Austin media this evening are reporting allegations contained in a search warrant affidavit that was just released in the matter of Riad Hamad. Here is how the Austin American-Statesman is describing the document:
According to a search warrant affidavit, Hamad operated the Palestine Children’s Welfare Fund, which bills itself as an organization to improve the lives of Palestinian children.
It said that Hamad received $633,965 in donations and that he sent some of the money — about $527,000 — to the Middle East. But the affidavit said authorities “can not determine the ultimate disposition of these funds at this time.”
The affidavit said authorities think Hamad was using the donated money for personal use and not paying federal income tax on it.
The document also said that Hamad failed to file several income tax returns from 2000 to 2006 and did not pay any taxes on earned income during those years.
Hamad also gave copies of unfiled federal income tax returns and false documents to various universities in Texas to obtain federal loans in the amount of $135,000, the affidavit said.
The lead paragraph of the story says federal authorities “could not trace the whereabouts of more than $500,000 he received for his charity”; yet the body of the article says that $527,000 was sent to the Middle East. Surely, the editors are aware that the impression they create in the lead paragraph is defamatory, especially by comparison to the facts that follow.

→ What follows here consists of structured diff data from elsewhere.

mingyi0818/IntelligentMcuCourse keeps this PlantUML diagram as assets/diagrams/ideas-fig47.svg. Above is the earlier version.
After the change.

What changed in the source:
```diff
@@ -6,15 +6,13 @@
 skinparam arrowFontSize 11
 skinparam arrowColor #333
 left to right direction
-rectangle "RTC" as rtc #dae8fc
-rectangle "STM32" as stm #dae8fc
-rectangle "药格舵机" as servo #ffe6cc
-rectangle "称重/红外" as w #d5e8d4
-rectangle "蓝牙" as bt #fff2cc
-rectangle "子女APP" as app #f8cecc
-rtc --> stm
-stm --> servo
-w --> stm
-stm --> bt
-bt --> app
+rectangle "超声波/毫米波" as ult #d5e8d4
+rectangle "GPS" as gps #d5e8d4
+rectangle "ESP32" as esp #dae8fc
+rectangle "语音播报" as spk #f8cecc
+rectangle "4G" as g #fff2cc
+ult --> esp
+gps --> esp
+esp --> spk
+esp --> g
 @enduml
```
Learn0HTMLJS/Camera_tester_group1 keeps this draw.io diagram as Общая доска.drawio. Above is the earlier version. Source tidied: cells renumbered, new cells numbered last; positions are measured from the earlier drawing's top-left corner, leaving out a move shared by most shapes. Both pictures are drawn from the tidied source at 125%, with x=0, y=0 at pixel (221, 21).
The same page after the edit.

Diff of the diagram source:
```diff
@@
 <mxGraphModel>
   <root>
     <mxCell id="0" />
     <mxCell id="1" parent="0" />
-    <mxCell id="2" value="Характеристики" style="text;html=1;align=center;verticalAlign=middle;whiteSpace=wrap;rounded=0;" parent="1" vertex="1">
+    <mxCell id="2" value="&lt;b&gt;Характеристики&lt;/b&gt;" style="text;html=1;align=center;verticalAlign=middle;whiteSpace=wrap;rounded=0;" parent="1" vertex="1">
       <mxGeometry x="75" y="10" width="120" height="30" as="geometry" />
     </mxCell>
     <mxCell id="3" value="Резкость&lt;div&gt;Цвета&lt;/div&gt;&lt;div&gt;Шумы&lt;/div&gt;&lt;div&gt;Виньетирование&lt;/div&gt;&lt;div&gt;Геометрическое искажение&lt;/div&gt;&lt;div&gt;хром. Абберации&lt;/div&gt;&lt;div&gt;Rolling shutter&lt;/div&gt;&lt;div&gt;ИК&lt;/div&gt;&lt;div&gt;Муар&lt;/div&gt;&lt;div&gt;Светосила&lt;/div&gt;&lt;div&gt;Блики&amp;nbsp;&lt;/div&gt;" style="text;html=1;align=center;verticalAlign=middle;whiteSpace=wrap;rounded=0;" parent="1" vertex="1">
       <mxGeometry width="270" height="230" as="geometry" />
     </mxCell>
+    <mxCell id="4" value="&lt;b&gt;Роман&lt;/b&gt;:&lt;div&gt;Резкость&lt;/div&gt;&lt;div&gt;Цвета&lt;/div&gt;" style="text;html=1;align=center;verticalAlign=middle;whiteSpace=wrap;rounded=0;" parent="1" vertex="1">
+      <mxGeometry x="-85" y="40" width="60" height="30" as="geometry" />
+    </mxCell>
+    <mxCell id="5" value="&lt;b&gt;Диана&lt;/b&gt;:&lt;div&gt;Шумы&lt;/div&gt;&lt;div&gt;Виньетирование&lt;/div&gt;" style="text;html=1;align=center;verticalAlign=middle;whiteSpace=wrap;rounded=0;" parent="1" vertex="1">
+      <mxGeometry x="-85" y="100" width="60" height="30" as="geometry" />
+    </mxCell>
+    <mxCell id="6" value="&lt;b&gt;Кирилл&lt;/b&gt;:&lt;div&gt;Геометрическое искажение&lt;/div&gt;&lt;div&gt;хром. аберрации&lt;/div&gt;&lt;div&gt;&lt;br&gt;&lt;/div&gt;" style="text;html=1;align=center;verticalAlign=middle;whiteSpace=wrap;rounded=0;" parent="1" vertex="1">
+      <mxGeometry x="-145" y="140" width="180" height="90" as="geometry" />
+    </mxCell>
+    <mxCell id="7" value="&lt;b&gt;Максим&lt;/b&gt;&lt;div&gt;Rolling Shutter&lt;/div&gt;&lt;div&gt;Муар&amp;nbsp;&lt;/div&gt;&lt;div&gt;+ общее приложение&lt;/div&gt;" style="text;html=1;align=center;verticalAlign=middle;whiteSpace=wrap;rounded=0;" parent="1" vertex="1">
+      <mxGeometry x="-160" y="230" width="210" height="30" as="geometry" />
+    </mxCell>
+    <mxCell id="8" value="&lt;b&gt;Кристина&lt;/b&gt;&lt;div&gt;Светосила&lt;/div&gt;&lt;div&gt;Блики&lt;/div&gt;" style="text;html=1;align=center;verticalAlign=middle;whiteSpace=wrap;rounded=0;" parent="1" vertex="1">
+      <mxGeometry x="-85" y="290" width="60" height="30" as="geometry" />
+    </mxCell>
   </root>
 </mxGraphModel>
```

There is a curious use of the word “some.” It is used, for example, to describe most of the money raised, yet not used to describe the smaller sum in question that could have “allegedly” been used for personal purposes. We would have preferred the report to say “most” of the money went to the Middle East (83 percent says our calculator), while “some” of the remaining money is still under investigation.
If it is the case that Mr. Hamad secured loans on the basis of tax forms not actually filed, then perhaps the loans in question are student loans? Mr. Hamad was a lifelong student with several graduate degrees.
A local Fox News package (that is not yet posted online) mentioned the word “fraud.” As the narrator of the news report at 9pm talked about money allegedly going into family accounts, the screen zoomed to a high six-digit figure. But the news account from the Statesman suggests that 83 percent of the money raised went to the Middle East.
Nothing is yet clear about what federal officials allege regarding the $135,000 that did not go to the Middle East. For example, we believe (and reporters should know this much) that he spent some money on Palestinian refugees in Texas. He made it very clear at the time that he was making an exception to his usual rule that all money goes to the children of Palestine. But they were locking up Palestinian children at the T. Don Hutto prison, and Riad Hamad responded to their needs — without hesitation. He talked about driving to the prison and bringing care packages.
When federal officials claim in a document that they don’t know “at this time” exactly where the $527,000 went after it got to the Middle East, it is not clear how they are using their investigative power. They are apparently not saying that they know the money was mis-spent. If they had said such a thing clearly, wouldn’t the news reports have been more straightforward?
Fox News interviewed a neighbor who wanted to think the best things about Riad Hamad. And we venture to guess that anyone who ever met Riad Hamad shares his neighbor’s best hopes.
Riad Hamad is dead. He can’t make any further use of his good reputation with people who knew him. Nevertheless, we would very much appreciate more careful and respectful reporting on the life of a man who by all accounts was generous from inside out.–gm
Additional reporting from KVUE has been posted:
A federal search warrant reveals what Hamad was being accused of.
According to an investigator with the Internal Revenue Service, “… Riad Hamad, with the assistance of his son, Abdullah Hamad, his ex-wife, Diana Hamad, and his daughter, Rita Hamad, are using the ‘donated funds’ for personal use and not paying federal income taxes on these funds.”
Authorities believe Hamad was operating three organizations from his Southwest Austin home — The Palestinian Children’s Welfare Fund, Clean Air of Austin and kKnder Kreative Konsultants.
The search warrant shows donations totaling more than $633,000 were collected. Investigators also traced $892,000 in cash being deposited into Hamad family bank accounts. It’s believed these are proceeds from donations to the Children’s Welfare Fund.
SOURCE: “Teacher found in lake investigated for spending donated money” (03:50 PM CDT on Thursday, May 1, 2008)
By MELISSA MCGUIRE, KVUE News